I suppose the simplest question to answer should be “What is it Directors actually do?”, however this is deceptively complex; Farset has had a 6 people sitting in the Directors chairs over the years, with 4 still sitting, and none of us have been functionally similar in any way.
I’m the bolshy, pushy, “motivator” with a stick up my ass about outreach and engagement but not much involvement in the finances or on-site management (disappearing for 2 years helps that last point), Conor is the king of logistics, operations, and day-to-day finance and does more on-site work than anyone else recently to keep the boring bits of the place going (those bins don’t empty themselves folks), Dylan is a brilliant manager and organiser and does a great job of keeping up with the classical “conservative oversight” side of being a director (what any other organisation would class as a “Trustee”), and David usually gets engaged with organisation and relationship building as well as mucking in with on-site tech stuff, and as another “Founder” like me, is primarily an experienced generalist in terms of “how the place works”.

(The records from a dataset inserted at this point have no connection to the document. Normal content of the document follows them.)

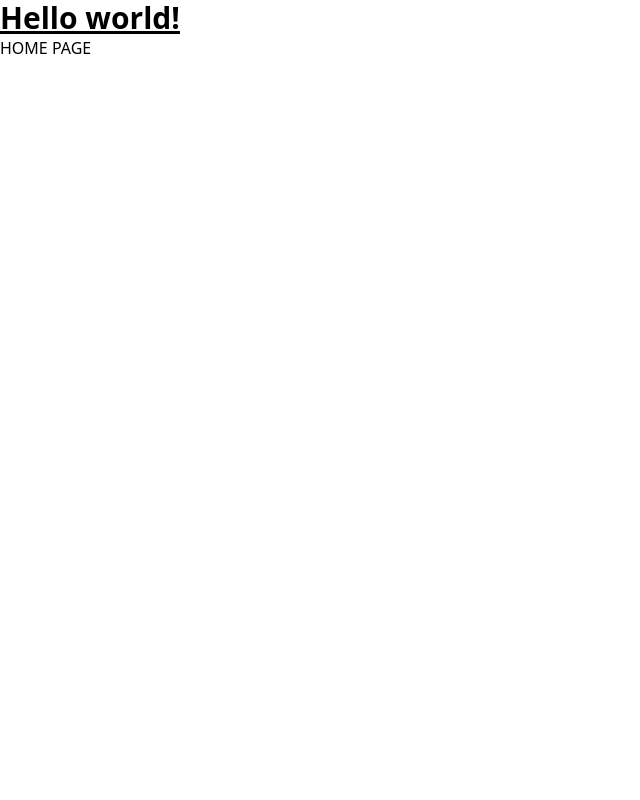
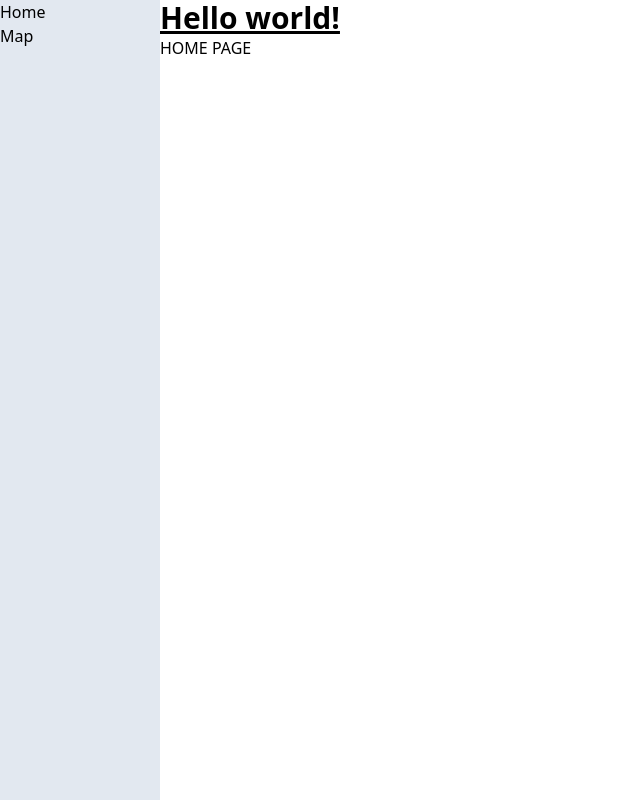
Before and after one commit to Amar-Gill/clima-viz, a Next.js app: page / in a window 1280 px wide. Shown: the whole page, without its empty margins (0-640 px from the left). Built offline with nearby package versions, Linux system fonts and the light colour scheme.

Commit message:
basic nav layout

```diff
--- /dev/null
+++ b/components/layout.tsx
@@ -0,0 +1,15 @@
+const Layout = ({ children }) => {
+  return (
+    <>
+      <nav className="fixed h-screen w-40 bg-slate-200">
+        <ul>
+          <li>Home</li>
+          <li>Map</li>
+        </ul>
+      </nav>
+      <main className="pl-40">{children}</main>
+    </>
+  )
+}
+
+export default Layout
--- a/pages/_app.tsx
+++ b/pages/_app.tsx
@@ -1,8 +1,13 @@
 import '../styles/globals.css'
 import type { AppProps } from 'next/app'
+import Layout from '../components/layout'
 
 function MyApp({ Component, pageProps }: AppProps) {
-  return <Component {...pageProps} />
+  return (
+    <Layout>
+      <Component {...pageProps} />
+    </Layout>
+  )
 }
 
 export default MyApp
```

None of these “roles” were planned or negotiated and emerge naturally from our respective personalities. When Conor and Dylan (and Ben I suppose) individually came onboard, the ‘induction’ process was very relaxed and open; the cohort of directors would simply sit in a room, talk about any “behind the scenes” relevant history that wasn’t massively public knowledge (of which there’s now vanishingly little), talk about upcoming plans or opportunities, talk about our own perspectives on how things were going (one of the reasons why Directors meetings are still held behind closed doors) and about what we individually wanted to accomplish / bring to the place.
Truth be told, I don’t remember most of those conversations, but I’d confidently say that by the time the onboarding (and the joyous paperwork that comes with Directorship) was done, each of us could reasonably predict each others positions on challenging questions, and also knew who had their finger on the pulse of different areas of the organisation so the externally-amorphous blob of Directors could actually act and react quickly, fairly, and (95% of the time) unanimously.
(As a side note, I was a little concerned about the even-number of Directors whenever Ben left at the end of last year and the last attempt at an election didn’t get enough candidates, but I cannot recall a single instance where an issue has gone down to a vote and the decision be split down the middle; decision making is done by discussion and consensus building rather than voting and it’s very rare there’s even a 3-1 vote down.)
Anyway, enough about the operation. Why am I still here and why do I think it’s a good thing to do?
Frankly, being a Director at Farset is occasionally thankless, regularly frustrating, and never boring. Especially since the introduction last year of the Non-Executive Management team, the Directors role has been much more about toiling behind the scenes keeping things on track, making sure the paperwork makes sense, and the lights stay on.
However, to me, the role and responsibilities of the role aren’t the best things about being a director; I’ve been able to set the agenda for the organisation in many areas that I care about, including the Raspberry Jam and CoderDojo Outreach programmes; I’ve been able to contribute to and represent the maker community in NI in a range of events from working with W5, CultureTech, Digital Circle, YENI and more to receptions at Buckingham Palace (currently typing this on the way to Maker Assembly at the V&A in London); I’ve built and maintained a valuable network of technology, policy, education, and business leaders (and future leaders IMHO) that, while initially useful for the development of the labs, will undoubtedly stand me in good stead in years to come, whatever I do; I’ve established a reputation where I’m known not only for my technical/academic background but for my experience as a community manager and weary-observer the NI Knowledge Economy; and I’ve worked with some of the greatest minds of our wee country, and I honestly don’t think that’d happen if I wasn’t a director at Farset.
But I have my frustrations with the place too; I want to see more arts and creative developments in the labs; I want to see more use of the projects room; I want to see a more regular and wider membership; I want a laser cutter dammit! However, the current directorship are already pushing well against our capacity for this voluntary (worse than that, we pay!) position, and it was recently decided we needed more help. Becoming a Director at Farset isn’t just about filling some abstract job description or just doing dogsbody work; it’s an opportunity to directly impact the running of the place, where limited resources are invested into the community, and where our public and strategic focus lies.
Farset Labs over it’s time has made demonstrable changes to the local community as well as the wider technical community, and elevated the discussions on making and innovation in Northern Ireland beyond “Field of Dreams” style “build it and they’ll come” ventures.
Honestly, if it had a pay cheque, it’d be the best job in the world. If that sounds good to you, think about joining the madhouse.